There is a small watering hole in view just beyond the camp’s unobtrusive perimeter fence, which was visited by African civet, porcupine and jackal whilst we were enjoying our alfresco dinner under the stars. Then, an enjoyable evening spent with fellow guests (well, new friends) around the fire, drinking whiskey, wine and exchanging stories.
Elephants approaching the riverbank

Elephants approaching the riverbank

A giraffe on the cloudy landscape

A giraffe on the cloudy landscape

During our stay, the weather was a bit changeable – very hot on the first day, then cold grey and raining for the remainder of our stay, which isn’t the best weather for game viewing. However, we were lucky enough to see herds of elephant wandering along the Klaserie river, as well as a few white rhinos. We saw plenty of general game – kudu, giraffe, zebra, steenbok, zebra, etc. – but the cats were quite elusive.
Elephants on the riverbank

Elephants on the riverbank

Young kudu bull

Young kudu bull

Dinner on the deck by lantern light

Dinner on the deck by lantern light

We saw plenty of tracks for lions. Firstly, 2 large males had walked across the river during the night, but were nowhere to be found the next morning. There were also tracks for a lioness in the riverbed – we were told she was hiding cubs somewhere in the reeds (they are only about 4 weeks old so too young for her to bring out just yet), but she too remained well hidden and warm away from the cold, dreary weather.
nDzuti game viewer in the riverbed

nDzuti game viewer in the riverbed

Tracking lions in the riverbed

Tracking lions in the riverbed

Male waterbuck looking proud

Male waterbuck looking proud
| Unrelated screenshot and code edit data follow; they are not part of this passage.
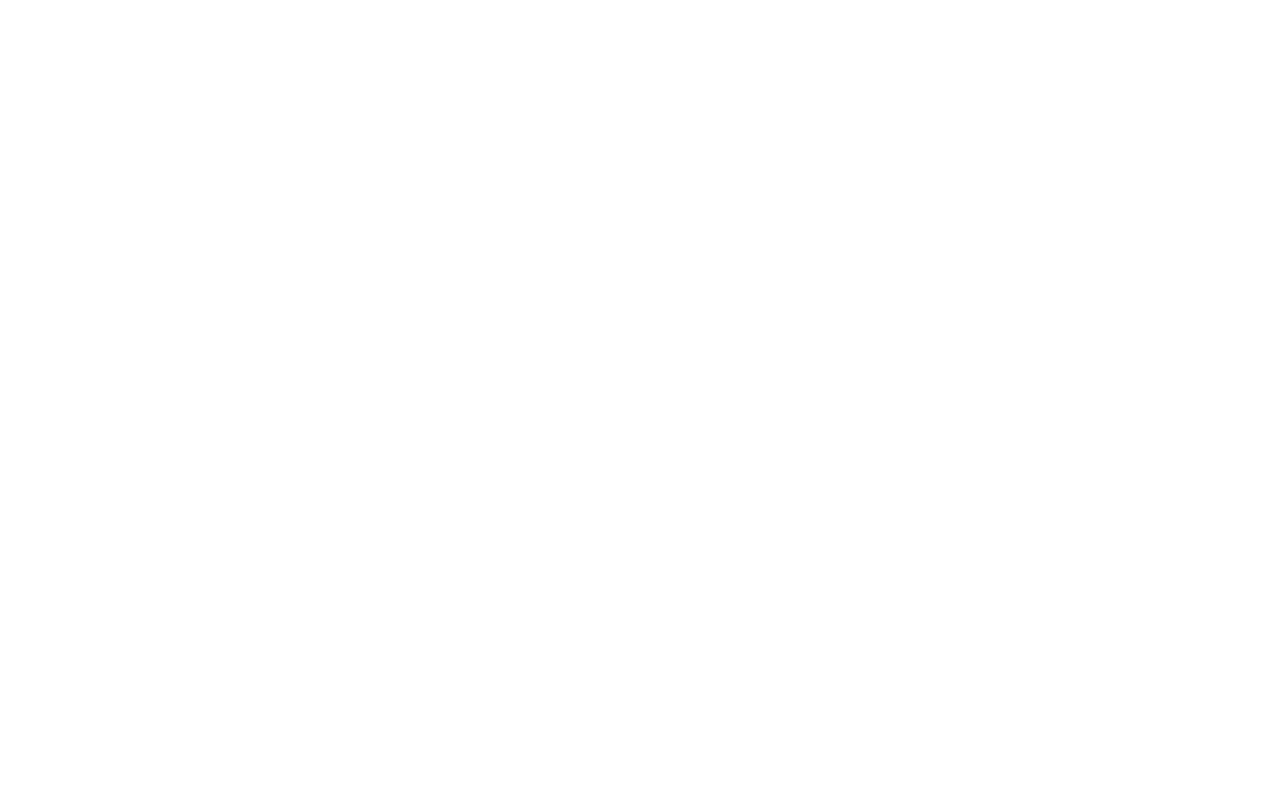
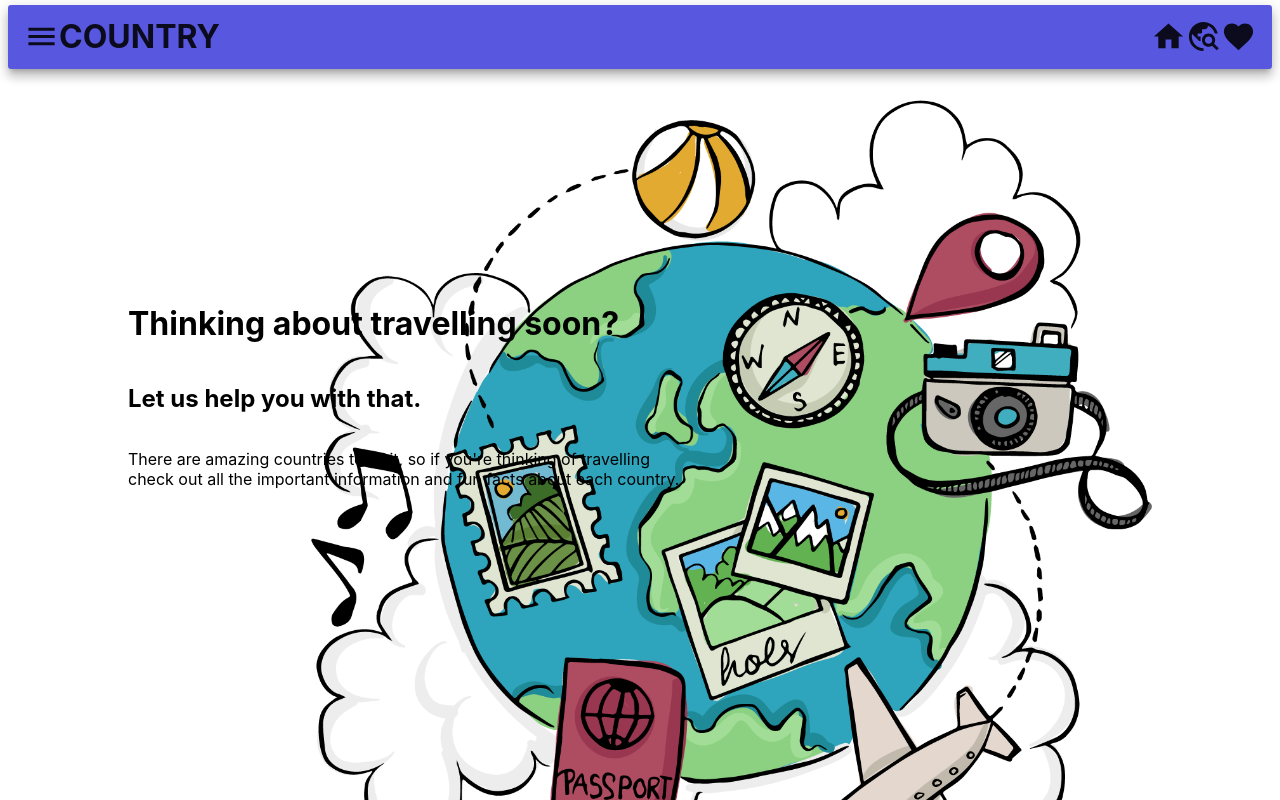
Before and after one commit to pedroOrvalho/FrontEnd-Application-MUI-Countries, a React (Create React App) app: page / in a window 1280 px wide. Shown: the top 800 px of the page. Built offline with nearby package versions, Linux system fonts and the light colour scheme.

Commit message:
navbar and home added

```diff
--- a/package.json
+++ b/package.json
@@ -3,6 +3,10 @@
   "version": "0.1.0",
   "private": true,
   "dependencies": {
+    "@emotion/react": "^11.11.0",
+    "@emotion/styled": "^11.11.0",
+    "@mui/icons-material": "^5.11.16",
+    "@mui/material": "^5.13.3",
     "@testing-library/jest-dom": "^5.14.1",
     "@testing-library/react": "^13.0.0",
     "@testing-library/user-event": "^13.2.1",
@@ -12,6 +16,7 @@
     "@types/react-dom": "^18.0.0",
     "react": "^18.2.0",
     "react-dom": "^18.2.0",
+    "react-router-dom": "^6.11.2",
     "react-scripts": "5.0.1",
     "typescript": "^4.4.2",
     "web-vitals": "^2.1.0"
--- a/src/App.css
+++ b/src/App.css
@@ -1,38 +1,44 @@
-.App {
-  text-align: center;
+.navbar_container {
+	height: 4rem;
+	background-color: rgba(66, 66, 219, 0.885);
+	border-radius: 3px;
+	display: flex;
+	justify-content: space-between;
+	overflow: hidden;
 }
 
-.App-logo {
-  height: 40vmin;
-  pointer-events: none;
+.logo_container {
+	display: flex;
+	align-items: center;
+	margin-left: 1rem;
 }
 
-@media (prefers-reduced-motion: no-preference) {
-  .App-logo {
-    animation: App-logo-spin infinite 20s linear;
-  }
+.navlink_container {
+	display: flex;
+	align-items: center;
+	margin-right: 1rem;
 }
 
-.App-header {
-  background-color: #282c34;
-  min-height: 100vh;
+/* ---------------------------------- Home ---------------------------------- */
+
+.home_container {
+	display: flex;
+	height: 55rem;
+}
+
+.home_content_container {
+	background-image: url("./images/home.png");
+	background-repeat: no-repeat;
+	background-size: 65rem;
+  background-position: 80% 45%;
+	width: 100%;
+}
+
+.home_content {
+	width: 35rem;
+  height: 40rem;
   display: flex;
   flex-direction: column;
-  align-items: center;
   justify-content: center;
-  font-size: calc(10px + 2vmin);
-  color: white;
+  margin-left: 8rem;
 }
-
-.App-link {
-  color: #61dafb;
-}
-
-@keyframes App-logo-spin {
-  from {
-    transform: rotate(0deg);
-  }
-  to {
-    transform: rotate(360deg);
-  }
-}
--- a/src/App.tsx
+++ b/src/App.tsx
@@ -1,8 +1,19 @@
 import React from "react";
+import { Routes, Route } from "react-router-dom";
+
+import NavBar from "./components/NavBar";
+import Home from "./pages/Home";
 import "./App.css";
 
 function App() {
-  return <div className="App"></div>;
+	return (
+		<div className="App">
+			<NavBar />
+			<Routes>
+				<Route path="/" element={<Home />} />
+			</Routes>
+		</div>
+	);
 }
 
 export default App;
--- /dev/null
+++ b/src/components/NavBar.tsx
@@ -0,0 +1,31 @@
+import SvgIcon, { SvgIconProps } from "@mui/material/SvgIcon";
+import { Paper } from "@mui/material";
+import TravelExploreIcon from "@mui/icons-material/TravelExplore";
+import FavoriteIcon from "@mui/icons-material/Favorite";
+import MenuIcon from "@mui/icons-material/Menu";
+
+function HomeIcon(props: SvgIconProps) {
+	return (
+		<SvgIcon {...props}>
+			<path d="M10 20v-6h4v6h5v-8h3L12 3 2 12h3v8z" />
+		</SvgIcon>
+	);
+}
+
+export default function NavBar() {
+	return (
+		<Paper elevation={8} style={{ margin: "0.3rem 0.5rem"}}>
+			<div className="navbar_container">
+				<div className="logo_container">
+					<MenuIcon fontSize="large"/>
+					<h1>COUNTRY</h1>
+				</div>
+				<div className="navlink_container">
+					<HomeIcon fontSize="large" />
+					<TravelExploreIcon fontSize="large" />
+					<FavoriteIcon fontSize="large" />
+				</div>
+			</div>
+		</Paper>
+	);
+}
--- a/src/index.tsx
+++ b/src/index.tsx
@@ -1,16 +1,19 @@
-import React from 'react';
-import ReactDOM from 'react-dom/client';
-import './index.css';
-import App from './App';
-import reportWebVitals from './reportWebVitals';
+import React from "react";
+import ReactDOM from "react-dom/client";
+import "./index.css";
+import App from "./App";
+import reportWebVitals from "./reportWebVitals";
+import { BrowserRouter } from "react-router-dom";
 
 const root = ReactDOM.createRoot(
-  document.getElementById('root') as HTMLElement
+	document.getElementById("root") as HTMLElement
 );
 root.render(
-  <React.StrictMode>
-    <App />
-  </React.StrictMode>
+	<React.StrictMode>
+		<BrowserRouter>
+			<App />
+		</BrowserRouter>
+	</React.StrictMode>
 );
 
 // If you want to start measuring performance in your app, pass a function
--- /dev/null
+++ b/src/pages/Home.tsx
@@ -0,0 +1,19 @@
+import homeLogo from "../images/home.png";
+
+export default function Home() {
+	return (
+		<div className="home_container">
+			<div className="home_content_container">
+				<div className="home_content">
+					<h1>Thinking about travelling soon?</h1>
+					<h2>Let us help you with that.</h2>
+					<p>
+						There are amazing countries to visit, so if you're thinking of
+						travelling check out all the important information and fun facts
+						about each country.
+					</p>
+				</div>
+			</div>
+		</div>
+	);
+}
```
Also changed, not shown: src/images/home.png (added), 1 other file (tests, documents, lock files or other folders).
On our last drive we found vultures in trees all over the property, which is a good sign that a predator had killed something, so a perhaps the cats were coming out of hiding. But it was time for us to leave. As we left nDzuti, John and Bruce were heading out themselves to try and locate the kill, and hopefully, the lions for the remaining guests. Good Luck to you all!